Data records

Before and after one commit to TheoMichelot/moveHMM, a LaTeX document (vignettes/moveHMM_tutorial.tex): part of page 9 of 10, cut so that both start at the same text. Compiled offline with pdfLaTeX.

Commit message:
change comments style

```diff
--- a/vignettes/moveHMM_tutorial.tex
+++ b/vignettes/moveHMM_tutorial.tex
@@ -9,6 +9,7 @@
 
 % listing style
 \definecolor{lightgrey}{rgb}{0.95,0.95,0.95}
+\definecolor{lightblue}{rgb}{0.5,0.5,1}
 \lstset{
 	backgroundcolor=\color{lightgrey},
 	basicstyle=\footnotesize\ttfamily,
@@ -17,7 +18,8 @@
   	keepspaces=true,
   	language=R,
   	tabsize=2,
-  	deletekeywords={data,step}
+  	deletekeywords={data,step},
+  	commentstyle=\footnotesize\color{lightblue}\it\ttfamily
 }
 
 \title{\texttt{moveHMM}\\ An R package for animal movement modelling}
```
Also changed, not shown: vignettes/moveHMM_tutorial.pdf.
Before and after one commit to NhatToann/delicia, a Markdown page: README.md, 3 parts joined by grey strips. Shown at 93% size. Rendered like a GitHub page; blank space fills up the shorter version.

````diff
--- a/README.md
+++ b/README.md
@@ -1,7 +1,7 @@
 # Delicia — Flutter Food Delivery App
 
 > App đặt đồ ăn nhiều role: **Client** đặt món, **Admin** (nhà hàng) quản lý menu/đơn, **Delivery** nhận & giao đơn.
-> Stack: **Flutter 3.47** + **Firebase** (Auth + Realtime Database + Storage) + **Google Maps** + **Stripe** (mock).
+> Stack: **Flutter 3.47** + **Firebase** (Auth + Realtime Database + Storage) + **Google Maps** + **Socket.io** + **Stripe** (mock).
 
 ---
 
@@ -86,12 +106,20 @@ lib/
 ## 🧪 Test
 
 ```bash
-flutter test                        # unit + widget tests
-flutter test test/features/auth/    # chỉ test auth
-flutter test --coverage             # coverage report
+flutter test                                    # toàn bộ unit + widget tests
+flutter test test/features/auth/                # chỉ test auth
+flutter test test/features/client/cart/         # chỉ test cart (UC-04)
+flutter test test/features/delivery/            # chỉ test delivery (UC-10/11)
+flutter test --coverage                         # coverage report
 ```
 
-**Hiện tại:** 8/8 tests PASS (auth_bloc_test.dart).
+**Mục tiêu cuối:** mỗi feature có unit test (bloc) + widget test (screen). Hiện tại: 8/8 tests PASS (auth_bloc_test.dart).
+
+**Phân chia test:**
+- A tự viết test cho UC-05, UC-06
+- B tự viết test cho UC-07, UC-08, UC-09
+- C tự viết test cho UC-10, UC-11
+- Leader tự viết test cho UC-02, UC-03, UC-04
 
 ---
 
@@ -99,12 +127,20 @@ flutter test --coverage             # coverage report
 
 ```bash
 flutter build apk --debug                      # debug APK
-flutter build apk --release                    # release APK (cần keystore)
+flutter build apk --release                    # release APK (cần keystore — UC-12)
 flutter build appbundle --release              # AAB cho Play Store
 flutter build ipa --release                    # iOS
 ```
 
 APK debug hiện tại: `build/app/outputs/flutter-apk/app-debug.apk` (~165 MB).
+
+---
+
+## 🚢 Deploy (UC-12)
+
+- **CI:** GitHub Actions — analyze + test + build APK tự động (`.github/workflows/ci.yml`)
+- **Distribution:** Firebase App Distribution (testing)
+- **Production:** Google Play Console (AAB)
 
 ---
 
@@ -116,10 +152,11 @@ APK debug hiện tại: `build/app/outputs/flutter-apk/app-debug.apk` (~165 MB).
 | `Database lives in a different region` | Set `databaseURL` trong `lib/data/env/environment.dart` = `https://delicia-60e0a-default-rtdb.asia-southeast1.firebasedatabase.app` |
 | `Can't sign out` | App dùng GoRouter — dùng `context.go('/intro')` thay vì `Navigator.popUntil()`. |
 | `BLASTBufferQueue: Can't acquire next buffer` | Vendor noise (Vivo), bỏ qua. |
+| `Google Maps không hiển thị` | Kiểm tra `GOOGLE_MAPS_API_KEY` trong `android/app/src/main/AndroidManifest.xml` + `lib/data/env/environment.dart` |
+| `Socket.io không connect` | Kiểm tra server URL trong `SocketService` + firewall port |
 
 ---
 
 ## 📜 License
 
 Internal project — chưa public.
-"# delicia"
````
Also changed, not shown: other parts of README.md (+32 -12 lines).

• Description of the task: If a line in the records contains the word "coverage", copy it out.

• Finished exercise:
-flutter test --coverage             # coverage report
+flutter test --coverage                         # coverage report
@@ -99,12 +127,20 @@ flutter test --coverage             # coverage report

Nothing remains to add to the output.